Below are records; count how many of their lines contain the word "client" and give the number alone.

____________

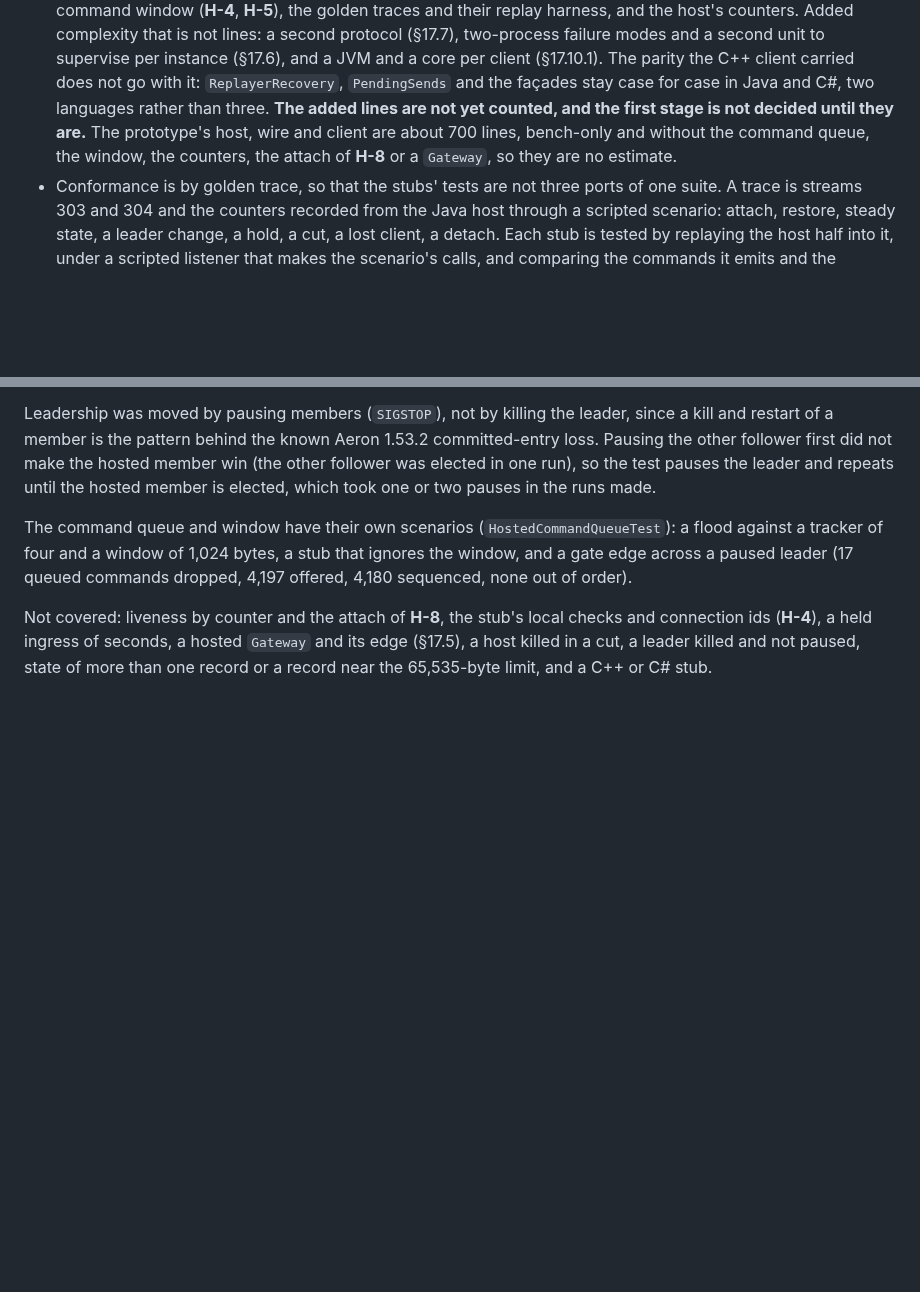
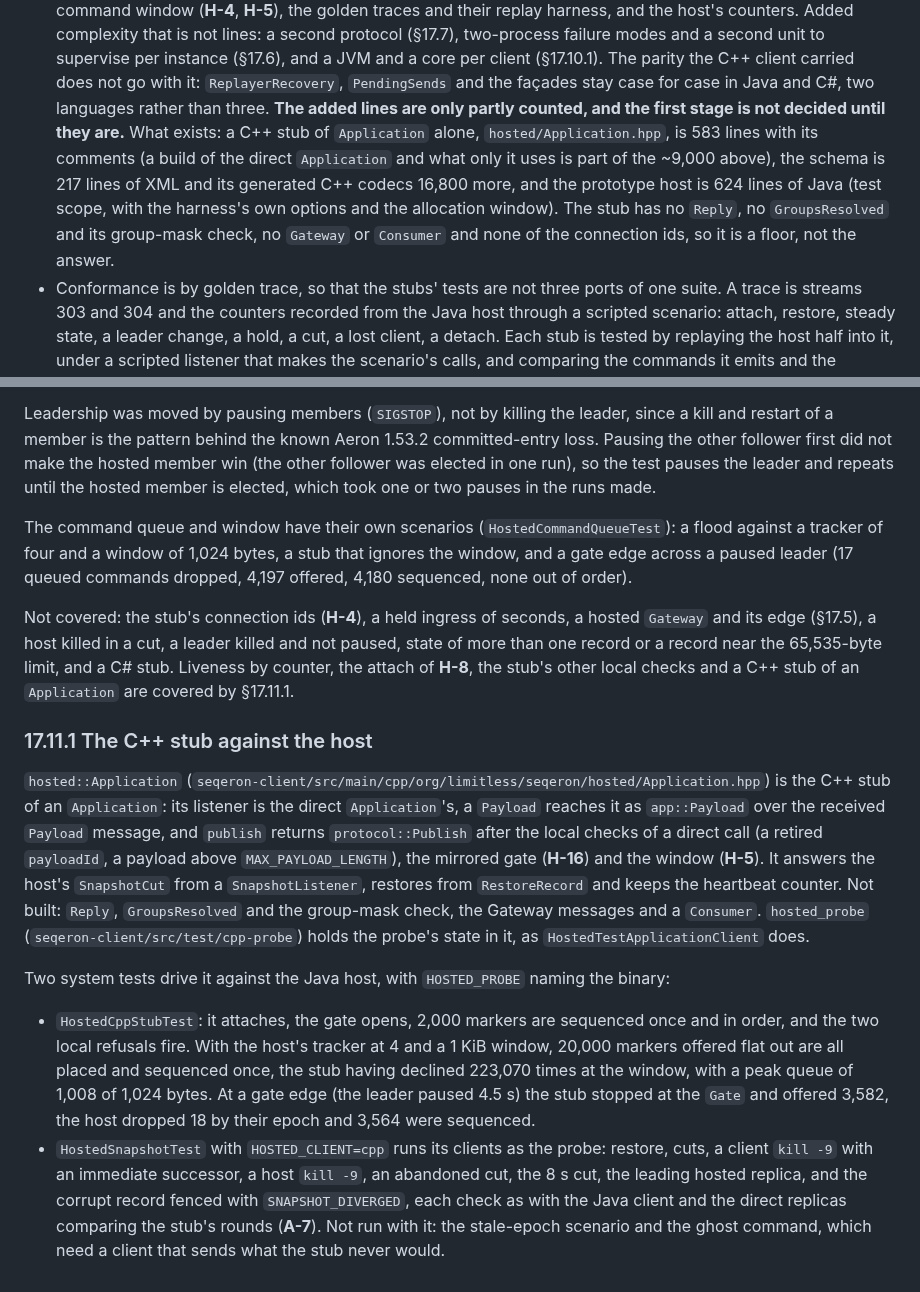
Before and after one commit to FredrikJDahlberg/seqeron, a Markdown page: doc/hosted-facade-draft.md, 2 parts joined by grey strips. GitHub-like rendering; blank space fills up the shorter version.

Commit message:
Record the C++ stub and its results in the hosted-façade draft

```diff
--- a/doc/hosted-facade-draft.md
+++ b/doc/hosted-facade-draft.md
@@ -429,9 +429,12 @@ client's driver connection.
   Added complexity that is not lines: a second protocol (§17.7), two-process failure modes and a second unit to
   supervise per instance (§17.6), and a JVM and a core per client (§17.10.1). The parity the C++ client carried
   does not go with it: `ReplayerRecovery`, `PendingSends` and the façades stay case for case in Java and C#, two
-  languages rather than three. **The added lines are not yet counted, and the first stage is not decided until
-  they are.** The prototype's host, wire and client are about 700 lines, bench-only and without the command queue,
-  the window, the counters, the attach of **H-8** or a `Gateway`, so they are no estimate.
+  languages rather than three. **The added lines are only partly counted, and the first stage is not decided until
+  they are.** What exists: a C++ stub of `Application` alone, `hosted/Application.hpp`, is 583 lines with its
+  comments (a build of the direct `Application` and what only it uses is part of the ~9,000 above), the schema is 217
+  lines of XML and its generated C++ codecs 16,800 more, and the prototype host is 624 lines of Java (test scope,
+  with the harness's own options and the allocation window). The stub has no `Reply`, no `GroupsResolved` and its
+  group-mask check, no `Gateway` or `Consumer` and none of the connection ids, so it is a floor, not the answer.
 - Conformance is by golden trace, so that the stubs' tests are not three ports of one suite. A trace is streams
   303 and 304 and the counters recorded from the Java host through a scripted scenario: attach, restore, steady
   state, a leader change, a hold, a cut, a lost client, a detach. Each stub is tested by replaying the host half
@@ -702,7 +705,30 @@ The command queue and window have their own scenarios (`HostedCommandQueueTest`)
 and a window of 1,024 bytes, a stub that ignores the window, and a gate edge across a paused leader (17 queued
 commands dropped, 4,197 offered, 4,180 sequenced, none out of order).
 
-Not covered: liveness by counter and the attach of **H-8**, the stub's local checks and connection ids (**H-4**),
-a held ingress of seconds, a hosted `Gateway` and its edge (§17.5), a host killed in a cut,
-a leader killed and not paused, state of more than one record or a record near the 65,535-byte limit, and a C++ or
-C# stub.
+Not covered: the stub's connection ids (**H-4**), a held ingress of seconds, a hosted `Gateway` and its edge (§17.5),
+a host killed in a cut, a leader killed and not paused, state of more than one record or a record near the 65,535-byte
+limit, and a C# stub. Liveness by counter, the attach of **H-8**, the stub's other local checks and a C++ stub of an
+`Application` are covered by §17.11.1.
+
+### 17.11.1 The C++ stub against the host
+
+`hosted::Application` (`seqeron-client/src/main/cpp/org/limitless/seqeron/hosted/Application.hpp`) is the C++ stub of an
+`Application`: its listener is the direct `Application`'s, a `Payload` reaches it as `app::Payload` over the received
+`Payload` message, and `publish` returns `protocol::Publish` after the local checks of a direct call (a retired
+`payloadId`, a payload above `MAX_PAYLOAD_LENGTH`), the mirrored gate (**H-16**) and the window (**H-5**). It answers
+the host's `SnapshotCut` from a `SnapshotListener`, restores from `RestoreRecord` and keeps the heartbeat counter. Not
+built: `Reply`, `GroupsResolved` and the group-mask check, the Gateway messages and a `Consumer`. `hosted_probe`
+(`seqeron-client/src/test/cpp-probe`) holds the probe's state in it, as `HostedTestApplicationClient` does.
+
+Two system tests drive it against the Java host, with `HOSTED_PROBE` naming the binary:
+
+- `HostedCppStubTest`: it attaches, the gate opens, 2,000 markers are sequenced once and in order, and the two local
+  refusals fire. With the host's tracker at 4 and a 1 KiB window, 20,000 markers offered flat out are all placed and
+  sequenced once, the stub having declined 223,070 times at the window, with a peak queue of 1,008 of 1,024 bytes. At
+  a gate edge (the leader paused 4.5 s) the stub stopped at the `Gate` and offered 3,582, the host dropped 18 by their
+  epoch and 3,564 were sequenced.
+- `HostedSnapshotTest` with `HOSTED_CLIENT=cpp` runs its clients as the probe: restore, cuts, a client `kill -9`
+  with an immediate successor, a host `kill -9`, an abandoned cut, the 8 s cut, the leading hosted replica, and the
+  corrupt record fenced with `SNAPSHOT_DIVERGED`, each check as with the Java client and the direct replicas
+  comparing the stub's rounds (**A-7**). Not run with it: the stale-epoch scenario and the ghost command, which need
+  a client that sends what the stub never would.
```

____________

• **Solution for this problem**:
9